══ Supplied information ══
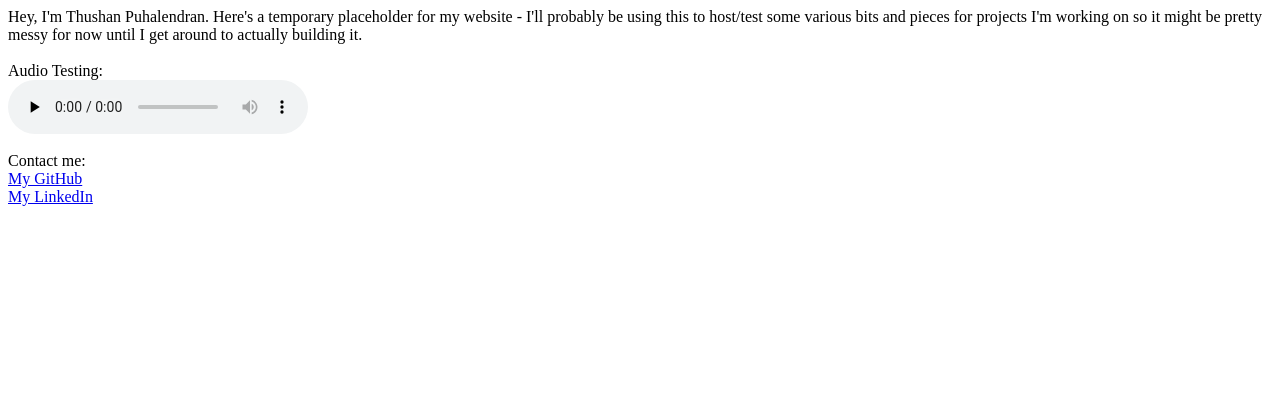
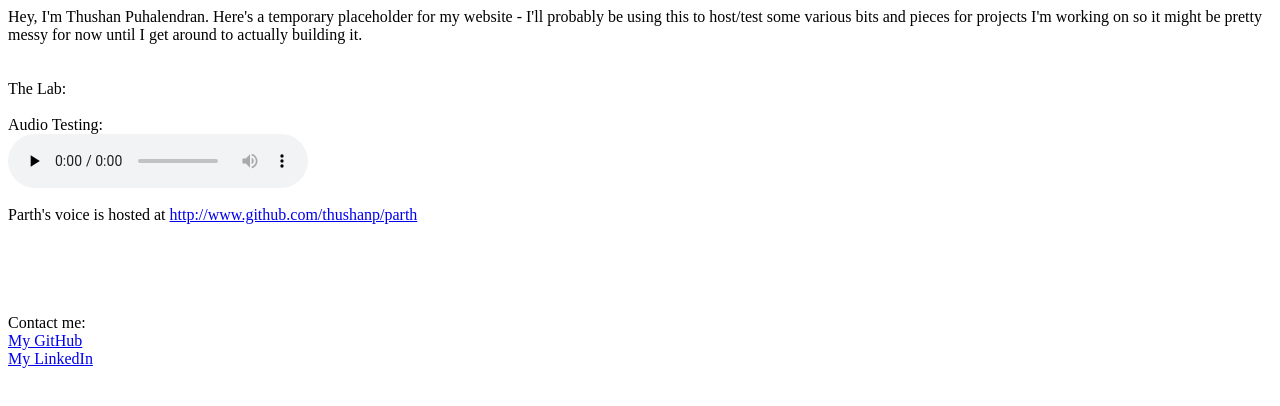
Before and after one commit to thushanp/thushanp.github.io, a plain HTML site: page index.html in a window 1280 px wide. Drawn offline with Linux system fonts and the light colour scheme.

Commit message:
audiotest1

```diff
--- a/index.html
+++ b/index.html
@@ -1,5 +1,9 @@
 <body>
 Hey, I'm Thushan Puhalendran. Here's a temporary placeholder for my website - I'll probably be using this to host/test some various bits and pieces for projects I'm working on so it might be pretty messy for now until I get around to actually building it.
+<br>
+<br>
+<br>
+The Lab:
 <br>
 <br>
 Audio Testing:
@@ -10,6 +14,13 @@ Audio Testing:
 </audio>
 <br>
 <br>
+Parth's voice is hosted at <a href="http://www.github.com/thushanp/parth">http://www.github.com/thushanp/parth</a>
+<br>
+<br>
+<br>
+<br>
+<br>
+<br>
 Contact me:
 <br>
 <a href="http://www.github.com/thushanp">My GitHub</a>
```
═══
══ Supplied information ══
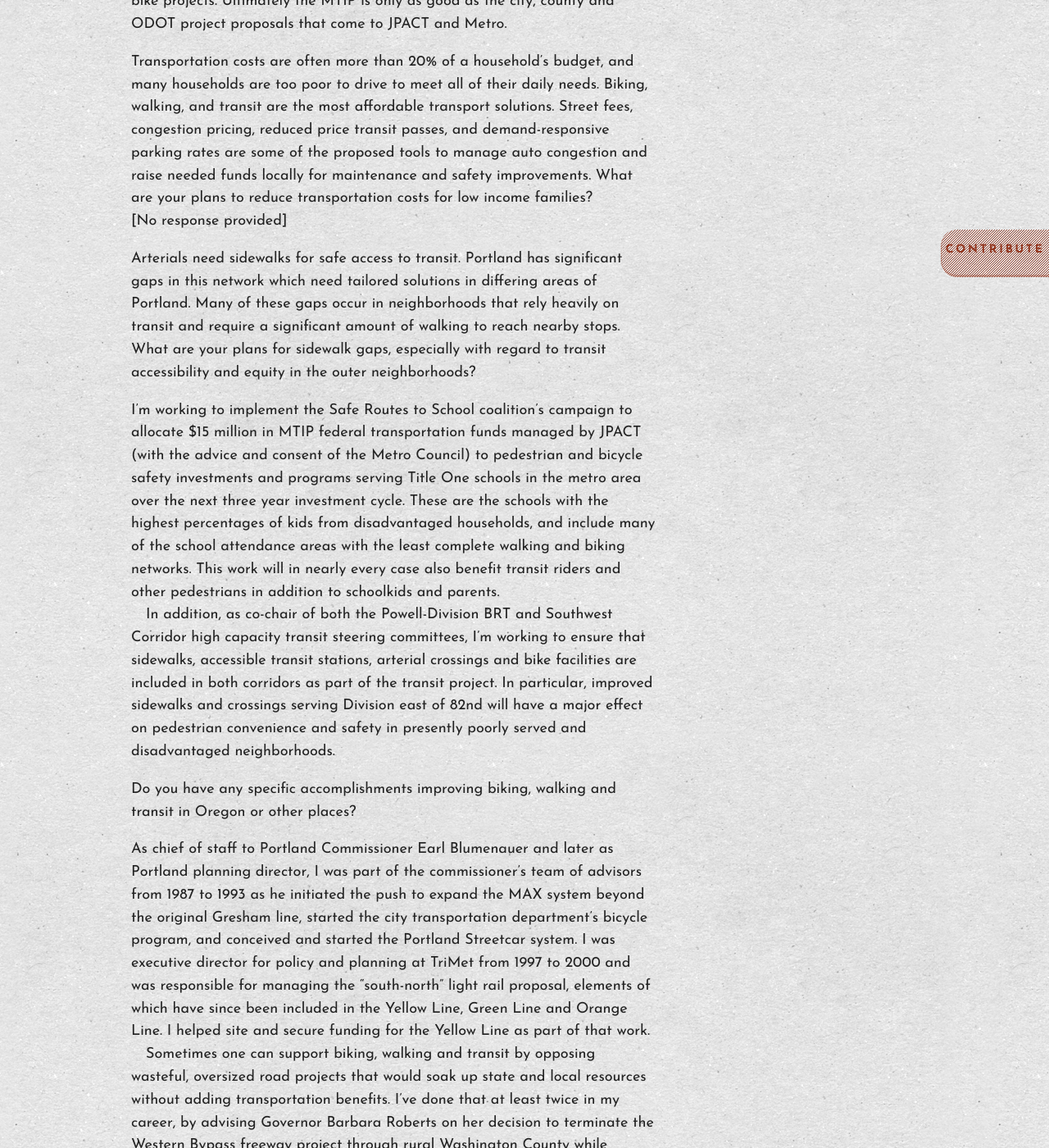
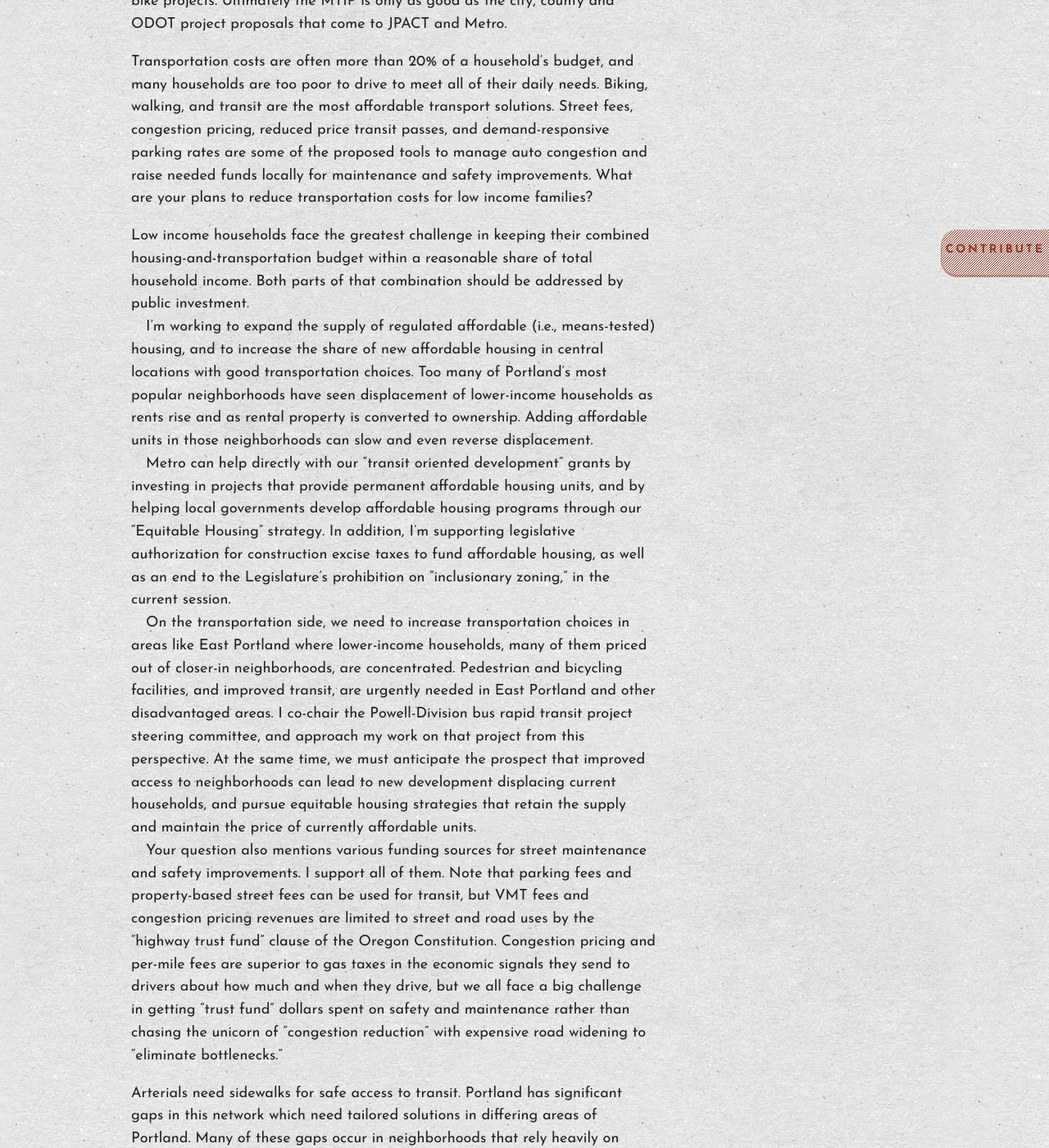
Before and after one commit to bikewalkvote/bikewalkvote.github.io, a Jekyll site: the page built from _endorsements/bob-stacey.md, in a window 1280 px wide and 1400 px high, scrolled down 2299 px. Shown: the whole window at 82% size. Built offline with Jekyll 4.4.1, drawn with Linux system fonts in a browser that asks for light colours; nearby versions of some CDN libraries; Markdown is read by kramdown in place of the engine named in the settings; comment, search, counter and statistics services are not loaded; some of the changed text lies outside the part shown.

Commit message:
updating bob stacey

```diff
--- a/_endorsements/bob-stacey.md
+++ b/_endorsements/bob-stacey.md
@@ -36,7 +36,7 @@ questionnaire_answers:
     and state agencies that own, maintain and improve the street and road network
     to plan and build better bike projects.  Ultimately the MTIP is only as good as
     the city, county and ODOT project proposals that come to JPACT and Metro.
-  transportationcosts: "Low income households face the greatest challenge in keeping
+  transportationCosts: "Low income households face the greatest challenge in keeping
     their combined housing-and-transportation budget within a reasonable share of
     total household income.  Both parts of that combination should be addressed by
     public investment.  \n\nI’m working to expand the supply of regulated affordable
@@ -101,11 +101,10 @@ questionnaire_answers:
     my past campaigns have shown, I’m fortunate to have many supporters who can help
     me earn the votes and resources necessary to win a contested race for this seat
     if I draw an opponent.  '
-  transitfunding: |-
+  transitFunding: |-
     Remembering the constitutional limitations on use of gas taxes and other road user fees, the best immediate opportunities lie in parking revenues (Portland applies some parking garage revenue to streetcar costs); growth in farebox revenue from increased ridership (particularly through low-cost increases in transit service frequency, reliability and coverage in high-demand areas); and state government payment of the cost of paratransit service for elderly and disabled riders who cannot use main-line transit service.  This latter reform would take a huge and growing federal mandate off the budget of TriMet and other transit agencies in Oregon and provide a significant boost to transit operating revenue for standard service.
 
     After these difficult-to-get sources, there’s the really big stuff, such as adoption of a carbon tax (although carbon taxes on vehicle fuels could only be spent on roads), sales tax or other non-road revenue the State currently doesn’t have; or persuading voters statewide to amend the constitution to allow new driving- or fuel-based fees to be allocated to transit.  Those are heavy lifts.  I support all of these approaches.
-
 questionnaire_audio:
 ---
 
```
═══
══ Supplied information ══
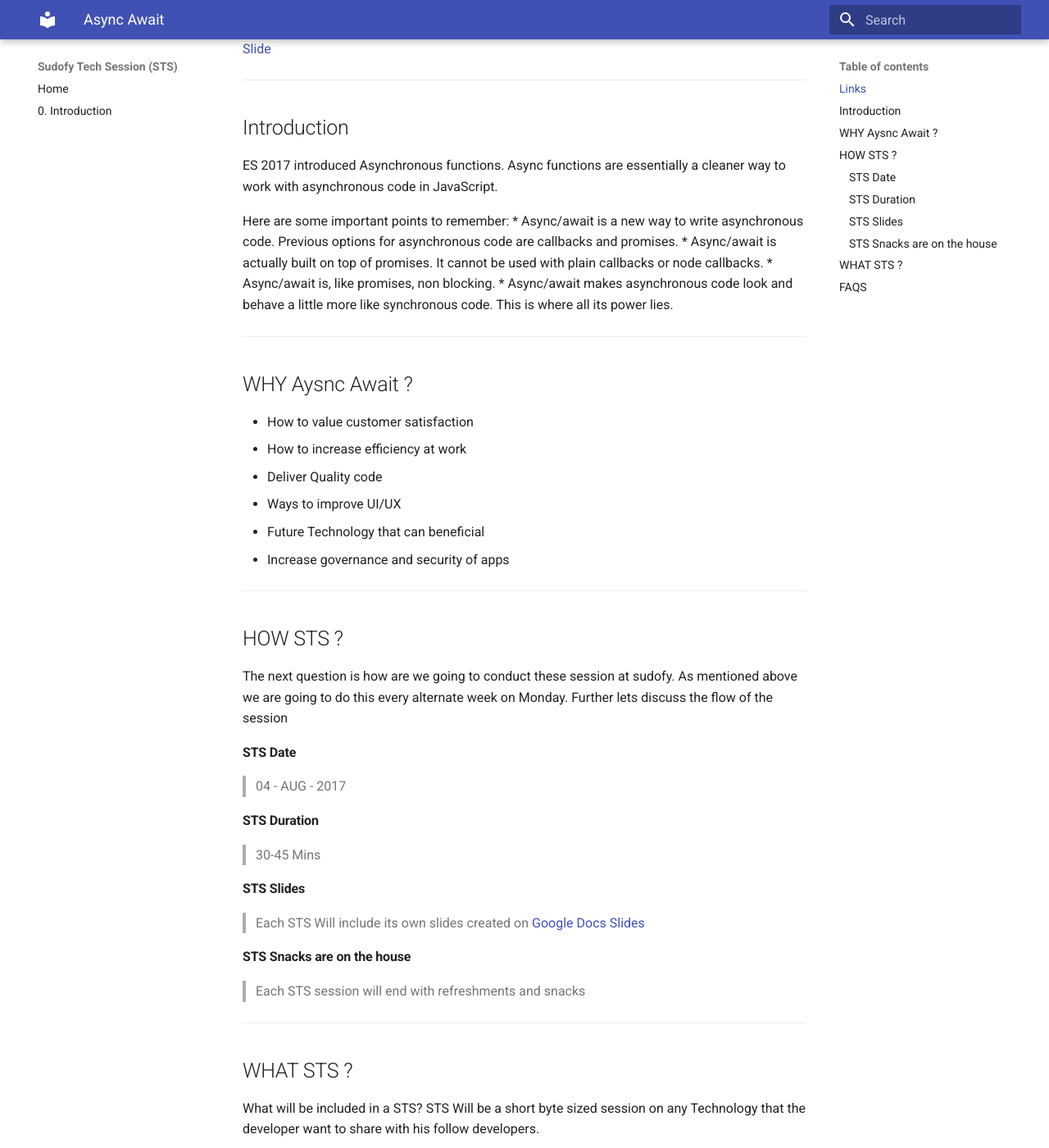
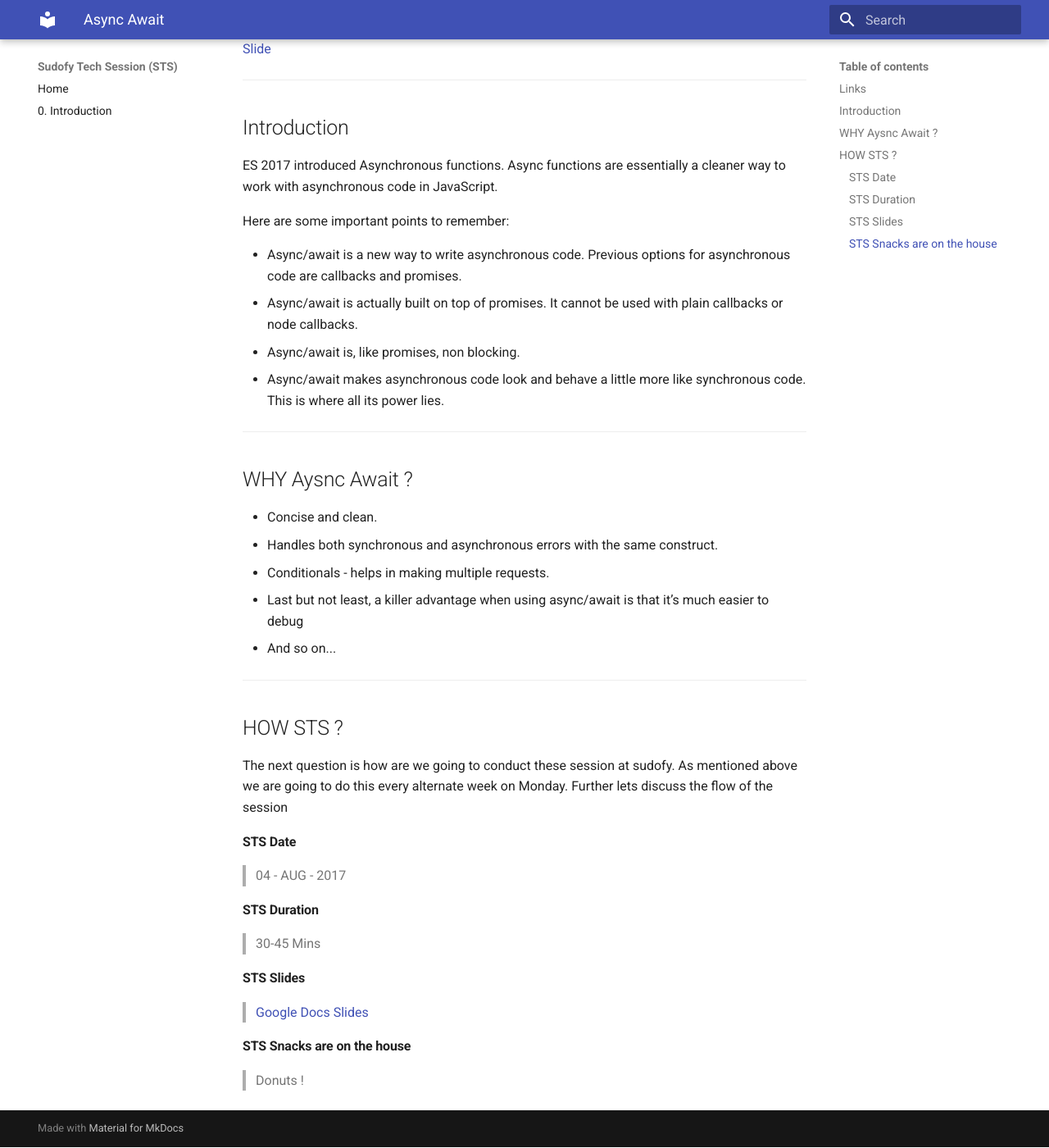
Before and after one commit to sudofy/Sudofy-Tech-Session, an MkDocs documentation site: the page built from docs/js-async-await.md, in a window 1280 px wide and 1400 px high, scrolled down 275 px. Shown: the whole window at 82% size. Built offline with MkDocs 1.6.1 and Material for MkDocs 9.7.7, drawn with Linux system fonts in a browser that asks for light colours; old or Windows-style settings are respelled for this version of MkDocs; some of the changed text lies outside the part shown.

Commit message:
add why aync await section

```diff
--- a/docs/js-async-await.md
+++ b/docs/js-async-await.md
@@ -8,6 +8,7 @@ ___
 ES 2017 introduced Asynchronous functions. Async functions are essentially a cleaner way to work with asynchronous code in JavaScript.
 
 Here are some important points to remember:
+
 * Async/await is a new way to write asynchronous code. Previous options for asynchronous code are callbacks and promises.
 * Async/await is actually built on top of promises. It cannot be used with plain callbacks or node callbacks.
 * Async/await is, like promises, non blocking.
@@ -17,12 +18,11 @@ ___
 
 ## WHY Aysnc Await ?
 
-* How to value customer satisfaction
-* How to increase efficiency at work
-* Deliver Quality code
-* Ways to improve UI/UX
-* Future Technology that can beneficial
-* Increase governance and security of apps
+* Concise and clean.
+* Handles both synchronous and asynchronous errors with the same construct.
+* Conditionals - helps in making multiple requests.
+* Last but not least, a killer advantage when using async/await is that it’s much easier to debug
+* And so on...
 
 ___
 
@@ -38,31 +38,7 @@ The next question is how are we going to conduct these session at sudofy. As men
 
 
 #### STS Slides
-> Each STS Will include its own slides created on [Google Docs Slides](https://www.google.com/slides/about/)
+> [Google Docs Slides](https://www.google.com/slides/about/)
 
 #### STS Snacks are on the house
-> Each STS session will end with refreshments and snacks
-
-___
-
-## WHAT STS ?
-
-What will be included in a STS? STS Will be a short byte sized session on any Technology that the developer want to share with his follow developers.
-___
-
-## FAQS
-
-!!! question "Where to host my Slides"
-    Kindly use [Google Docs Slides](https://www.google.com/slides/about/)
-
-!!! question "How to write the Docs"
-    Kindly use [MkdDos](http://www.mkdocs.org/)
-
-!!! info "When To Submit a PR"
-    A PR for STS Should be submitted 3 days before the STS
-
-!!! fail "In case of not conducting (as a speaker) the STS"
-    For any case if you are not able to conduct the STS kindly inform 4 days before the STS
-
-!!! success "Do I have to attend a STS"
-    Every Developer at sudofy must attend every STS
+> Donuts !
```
═══
● **What to do**
Say how many lines in the data above contain the string "google", and give no other output.

● **Solution**
3